THIS may be the last post I write on the computer in the Hudson Digital Television Studio.
I’m very sad, in a sort of internalized way, about all this. So maybe I should externalize a bit for my health. I wasn’t ever particularly close to Jim Hudson, least not as much as some video-hungry corporate American students, or the other faculty, but we had a friendly acquaintance and hung out a few times off school grounds. I was working on a final final final project just now down the hall when it struck me, something he said to the effect that I’d never really learn anything important in this school, or from him. That the best classroom was the real world, the industry, the machines of life, and that any advice anybody gives you can’t prepare you for the hard knocks. It was probably the most important thing I’ve ever learned, at least from him.

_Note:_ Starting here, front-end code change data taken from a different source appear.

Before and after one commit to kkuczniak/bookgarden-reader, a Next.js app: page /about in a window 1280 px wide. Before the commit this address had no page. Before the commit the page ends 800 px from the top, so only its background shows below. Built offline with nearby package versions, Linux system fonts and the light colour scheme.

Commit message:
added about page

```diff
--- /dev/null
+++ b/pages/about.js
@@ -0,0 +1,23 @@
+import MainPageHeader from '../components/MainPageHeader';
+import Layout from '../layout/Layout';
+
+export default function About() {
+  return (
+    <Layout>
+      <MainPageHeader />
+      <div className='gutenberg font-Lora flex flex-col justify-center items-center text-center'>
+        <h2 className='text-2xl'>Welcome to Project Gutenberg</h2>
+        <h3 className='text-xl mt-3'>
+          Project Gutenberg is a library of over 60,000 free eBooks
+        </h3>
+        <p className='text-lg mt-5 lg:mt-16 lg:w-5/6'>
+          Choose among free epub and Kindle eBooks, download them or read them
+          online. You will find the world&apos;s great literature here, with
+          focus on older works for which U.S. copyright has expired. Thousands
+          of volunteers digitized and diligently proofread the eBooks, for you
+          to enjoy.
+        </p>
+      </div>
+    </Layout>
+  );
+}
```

Another reason I respected Jim so much (aside from the fact that he wanted you to call him by his first name, as many of the teachers here do) was that he told me my work was shit. He told me my work was shit respectfully, like a colleague would, and said that he knew I could do better. He also always had a general disdain for the way administrations, bureaucrats and systems never worked, and would readily tel you how he felt about the impractical, opportunistic edifice that was GAA. I miss him.

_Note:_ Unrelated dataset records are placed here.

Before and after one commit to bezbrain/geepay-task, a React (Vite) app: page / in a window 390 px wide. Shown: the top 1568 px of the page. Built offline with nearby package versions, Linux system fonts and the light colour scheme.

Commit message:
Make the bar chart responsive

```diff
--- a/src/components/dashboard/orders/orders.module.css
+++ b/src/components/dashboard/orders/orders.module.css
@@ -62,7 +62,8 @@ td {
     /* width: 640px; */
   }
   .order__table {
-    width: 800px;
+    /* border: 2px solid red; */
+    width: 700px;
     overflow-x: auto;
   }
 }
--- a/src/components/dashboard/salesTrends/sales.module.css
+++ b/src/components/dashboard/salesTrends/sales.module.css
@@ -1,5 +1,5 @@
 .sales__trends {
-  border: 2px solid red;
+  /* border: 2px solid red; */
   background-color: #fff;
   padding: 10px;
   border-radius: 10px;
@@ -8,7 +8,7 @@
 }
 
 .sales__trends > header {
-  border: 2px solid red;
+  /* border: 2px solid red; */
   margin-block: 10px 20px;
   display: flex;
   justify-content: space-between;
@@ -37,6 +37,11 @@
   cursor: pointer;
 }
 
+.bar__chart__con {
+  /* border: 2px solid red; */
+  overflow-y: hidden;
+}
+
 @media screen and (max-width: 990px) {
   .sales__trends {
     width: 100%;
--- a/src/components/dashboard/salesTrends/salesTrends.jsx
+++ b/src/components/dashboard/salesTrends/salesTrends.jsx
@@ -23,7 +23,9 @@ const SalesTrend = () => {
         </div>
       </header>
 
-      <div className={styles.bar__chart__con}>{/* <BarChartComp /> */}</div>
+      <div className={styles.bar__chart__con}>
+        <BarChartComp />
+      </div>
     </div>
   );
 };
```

And now I’m looking at the TV studio named in his honor, (though I’m sure the tour guides claim that the ‘H’D stands for High Def), and I’m thinking about the many times this place has changed. And the many ways I’ve changed. I’ve got some very fond memories of this room alone. Some very fond memories. Some that can’t be told here lest a future employer or perhaps GAA faculty see it. Well, I’ll always remember.
And even if I don’t, I’m looking at it NOW. And that’s perhaps good enough.